### Assigned task
Copy out each line of the data holding "visit".

*** The input ***

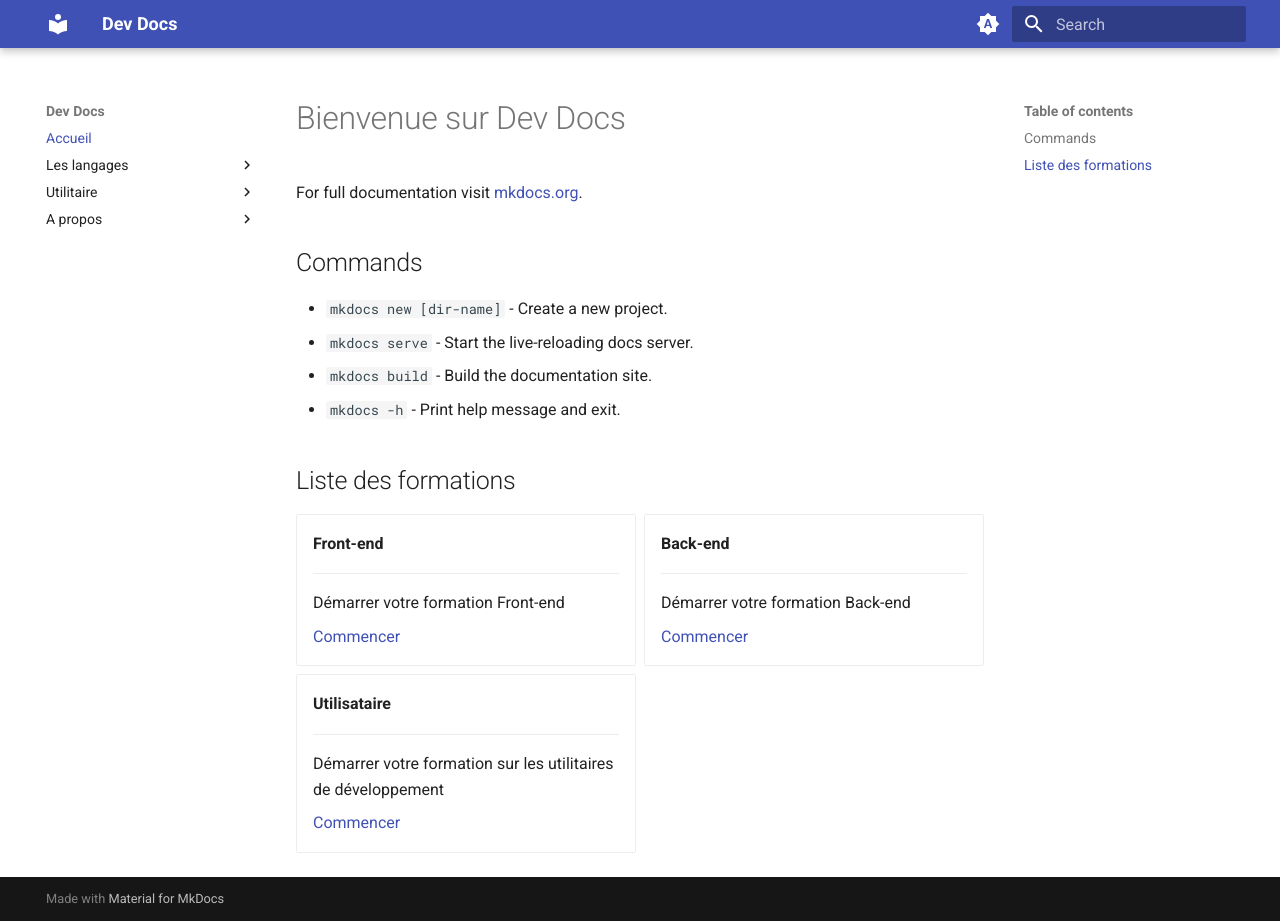
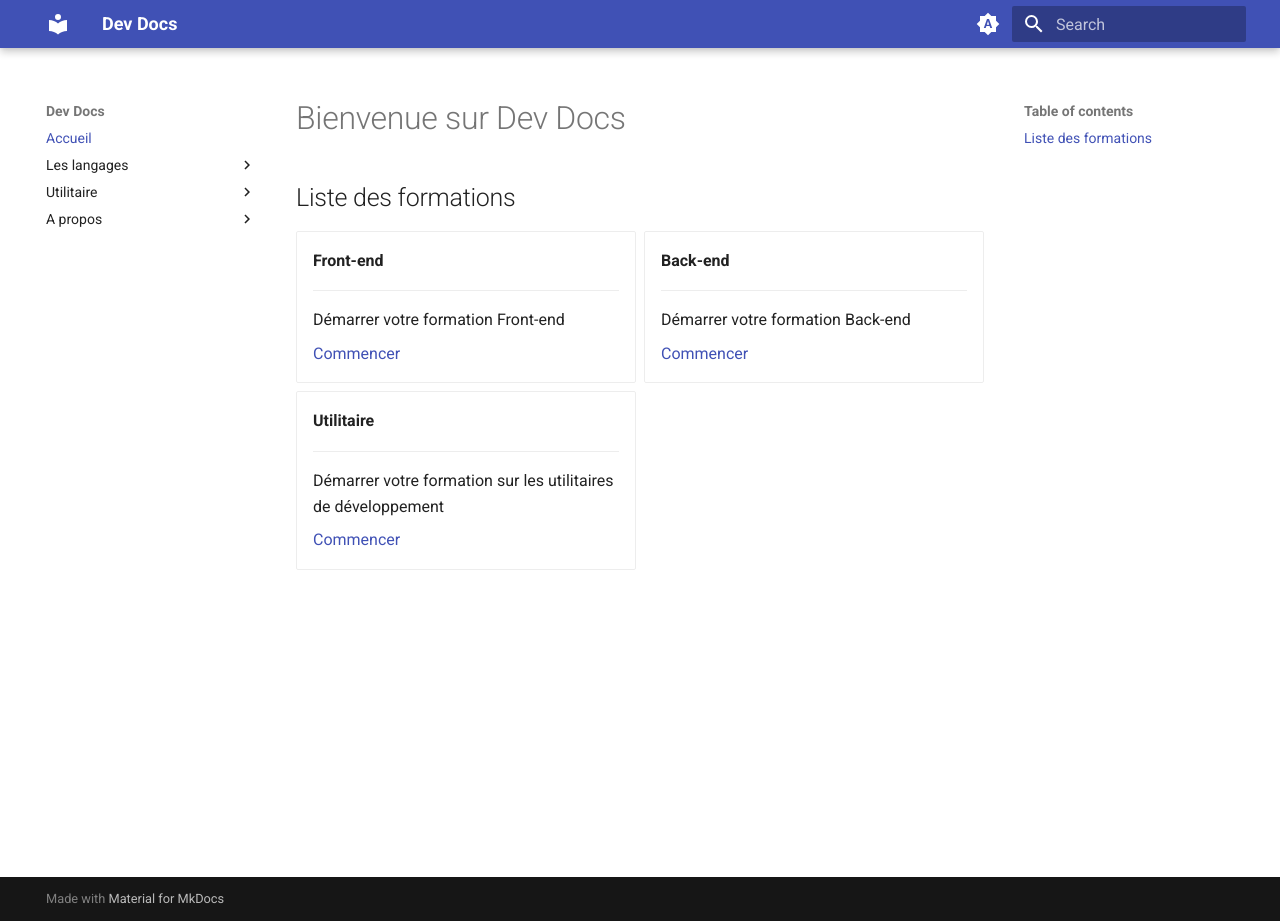
Before and after one commit to VivierCyril/DevDocs, an MkDocs documentation site: the page built from docs/index.md, in a window 1280 px wide and 921 px high. Built offline with MkDocs 1.6.1 and Material for MkDocs 9.7.7, drawn with Linux system fonts in a browser that asks for light colours.

```diff
--- a/docs/index.md
+++ b/docs/index.md
@@ -8,14 +8,7 @@ date: 2026-07-10
 
 # Bienvenue sur Dev Docs
 
-For full documentation visit [mkdocs.org](https://www.mkdocs.org).
-
-## Commands
-
-* `mkdocs new [dir-name]` - Create a new project.
-* `mkdocs serve` - Start the live-reloading docs server.
-* `mkdocs build` - Build the documentation site.
-* `mkdocs -h` - Print help message and exit.
+<!-- For full documentation visit [mkdocs.org](https://www.mkdocs.org). -->
 
 ## Liste des formations
 
@@ -52,7 +45,7 @@ For full documentation visit [mkdocs.org](https://www.mkdocs.org).
 
     [Commencer](Back/php/index.md)
 
--   **Utilisataire**
+-   **Utilitaire**
 
     ---
 
```
Also changed, not shown: README.md (+16 -0 lines).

*** End of The input ***

### Your solution
-For full documentation visit [mkdocs.org](https://www.mkdocs.org).
+<!-- For full documentation visit [mkdocs.org](https://www.mkdocs.org). -->
@@ -52,7 +45,7 @@ For full documentation visit [mkdocs.org](https://www.mkdocs.org).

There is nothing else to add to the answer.